The FCC voted on its long-awaited net neutrality rules Dec. 21, 2010. NPR reports the rules are supposed to prevent rival Internet companies from discriminating against services from each other. For instance, having a wireless card for your laptop from Verizon shouldn’t interfere with your broadband service at home from AT&T.
Networks must provide access to all legally available online content no matter what company provides the content. Wireless companies are also under the same constraints.
Part of the rules deal with disclosure of network management practices. In this respect, wireless providers have fewer restrictions because they have different bandwidth requirements than hard-wired Internet services.
Critics worry the regulations didn’t go far enough–some worry business partners and their content may still be given preferential treatment ahead of other websites. If this happens, it would create a two-tiered Internet–that is, the top tier of websites, which pay for placement, and secondary websites without such access. Some consumer groups fear wireless services will continue to partner with businesses and offer some forms of content over others.
The basic premise of net neutrality is to keep the Internet a true information superhighway with unlimited access for everyone who uses it. The three in favor of the rules on the FCC panel are Democrats, while the two opposed are Republicans.
Both sides agree the compromise on the rules wasn’t perfect and there will likely be some legal challenges to work out in the courts. A recent suit against Comcast ruled the FCC had no legal authority to punish Comcast for violating the previous set of net neutrality rules adopted in 2005. That lawsuit was a major impetus for rule changes finalized this week.
My Own Internet Usage

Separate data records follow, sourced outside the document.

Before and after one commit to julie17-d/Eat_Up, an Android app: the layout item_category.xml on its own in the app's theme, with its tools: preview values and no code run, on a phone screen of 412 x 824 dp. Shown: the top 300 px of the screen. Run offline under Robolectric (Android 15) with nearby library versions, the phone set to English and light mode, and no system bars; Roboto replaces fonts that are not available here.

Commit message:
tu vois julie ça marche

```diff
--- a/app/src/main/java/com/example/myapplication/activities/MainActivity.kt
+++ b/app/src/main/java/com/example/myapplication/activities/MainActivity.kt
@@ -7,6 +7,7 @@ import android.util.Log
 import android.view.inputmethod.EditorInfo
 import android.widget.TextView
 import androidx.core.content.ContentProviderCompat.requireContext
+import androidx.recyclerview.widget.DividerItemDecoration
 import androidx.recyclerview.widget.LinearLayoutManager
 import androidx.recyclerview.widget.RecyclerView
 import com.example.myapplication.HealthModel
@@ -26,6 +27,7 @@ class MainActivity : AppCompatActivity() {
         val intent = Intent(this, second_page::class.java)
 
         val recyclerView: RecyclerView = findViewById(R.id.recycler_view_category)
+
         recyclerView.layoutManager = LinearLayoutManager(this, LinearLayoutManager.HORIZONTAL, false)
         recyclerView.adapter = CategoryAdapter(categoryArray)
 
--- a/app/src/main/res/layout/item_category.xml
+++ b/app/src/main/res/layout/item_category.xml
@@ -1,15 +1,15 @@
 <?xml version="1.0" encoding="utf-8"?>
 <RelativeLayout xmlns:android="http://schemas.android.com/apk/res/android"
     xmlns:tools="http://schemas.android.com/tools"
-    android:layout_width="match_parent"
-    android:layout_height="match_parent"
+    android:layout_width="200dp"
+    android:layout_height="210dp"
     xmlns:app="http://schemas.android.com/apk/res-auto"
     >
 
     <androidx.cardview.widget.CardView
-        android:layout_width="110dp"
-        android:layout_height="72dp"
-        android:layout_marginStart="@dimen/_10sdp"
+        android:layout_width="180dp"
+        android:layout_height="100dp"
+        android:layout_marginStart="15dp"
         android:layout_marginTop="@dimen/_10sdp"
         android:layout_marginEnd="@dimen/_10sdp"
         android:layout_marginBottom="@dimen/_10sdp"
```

We have four people in my house and four computers. We all have the same wired Internet connection and connect to the Internet through our cell phones as well. Our Internet usage probably won’t change much, as we use the web for everything from school, work and keeping in touch with family.
These new rules will certainly make my family more savvy users of the Internet as we look for reliable information. With more and more Internet service providers on the market, it would behoove companies to have dynamite service. We’ve even considered getting a new satellite Internet service.
Faster Internet connections are a must with all kinds of media downloads; my family uses them just as much as anyone else. We’re happy with the service we have, although we recognize faster Internet speeds are on the way and of course consumers will pay for them.
The problem with rises in cost for the Internet means those with money will have access to it, while those who can’t afford it will not. If public libraries can afford services to serve their patrons, they might become the last bastions of free Internet.
CNET reports what may also happen is networks may migrate more and more to wireless (i.e. money making) networks and leave wired networks behind to rot. Some think the new rules were unnecessary as millions of people already have access to affordable Internet services. Others feel the new regulations didn’t go far enough and open the door for even more businesses to have their way with the Internet.
NPR, “FCC Passes Net Neutrality Rules.”
Downes, Larry, “FCC’s Net neutrality ruling: Misplaced nostalgia.”